The output should be all lines of the entries below in which the word "hour" occurs.

---- SOURCE MATERIAL

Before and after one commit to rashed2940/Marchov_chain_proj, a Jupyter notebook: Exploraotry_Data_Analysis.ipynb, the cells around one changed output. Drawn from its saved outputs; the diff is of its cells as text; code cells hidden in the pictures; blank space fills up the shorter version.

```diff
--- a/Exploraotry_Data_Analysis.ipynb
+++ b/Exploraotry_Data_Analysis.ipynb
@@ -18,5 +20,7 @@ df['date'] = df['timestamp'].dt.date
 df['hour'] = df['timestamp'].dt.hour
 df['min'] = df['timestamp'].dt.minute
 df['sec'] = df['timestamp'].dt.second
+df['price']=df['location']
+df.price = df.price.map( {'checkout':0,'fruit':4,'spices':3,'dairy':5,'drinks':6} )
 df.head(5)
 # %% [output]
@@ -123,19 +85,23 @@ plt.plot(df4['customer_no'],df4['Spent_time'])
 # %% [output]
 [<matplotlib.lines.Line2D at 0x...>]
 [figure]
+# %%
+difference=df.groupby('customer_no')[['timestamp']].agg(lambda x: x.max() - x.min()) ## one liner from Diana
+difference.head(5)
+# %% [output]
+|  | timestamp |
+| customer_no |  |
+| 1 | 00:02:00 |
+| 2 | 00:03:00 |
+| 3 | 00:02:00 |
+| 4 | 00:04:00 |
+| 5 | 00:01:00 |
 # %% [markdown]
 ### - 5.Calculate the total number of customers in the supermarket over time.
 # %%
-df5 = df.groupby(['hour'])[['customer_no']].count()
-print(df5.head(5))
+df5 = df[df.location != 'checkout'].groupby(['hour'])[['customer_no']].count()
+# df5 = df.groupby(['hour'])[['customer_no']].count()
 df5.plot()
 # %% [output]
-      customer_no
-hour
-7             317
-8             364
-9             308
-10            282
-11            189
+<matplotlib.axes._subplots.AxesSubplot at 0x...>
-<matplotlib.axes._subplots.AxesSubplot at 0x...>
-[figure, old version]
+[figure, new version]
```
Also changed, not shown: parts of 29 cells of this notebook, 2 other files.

--------

▸ EXERCISE RESPONSE
 df['hour'] = df['timestamp'].dt.hour
-df5 = df.groupby(['hour'])[['customer_no']].count()
+df5 = df[df.location != 'checkout'].groupby(['hour'])[['customer_no']].count()
+# df5 = df.groupby(['hour'])[['customer_no']].count()
-hour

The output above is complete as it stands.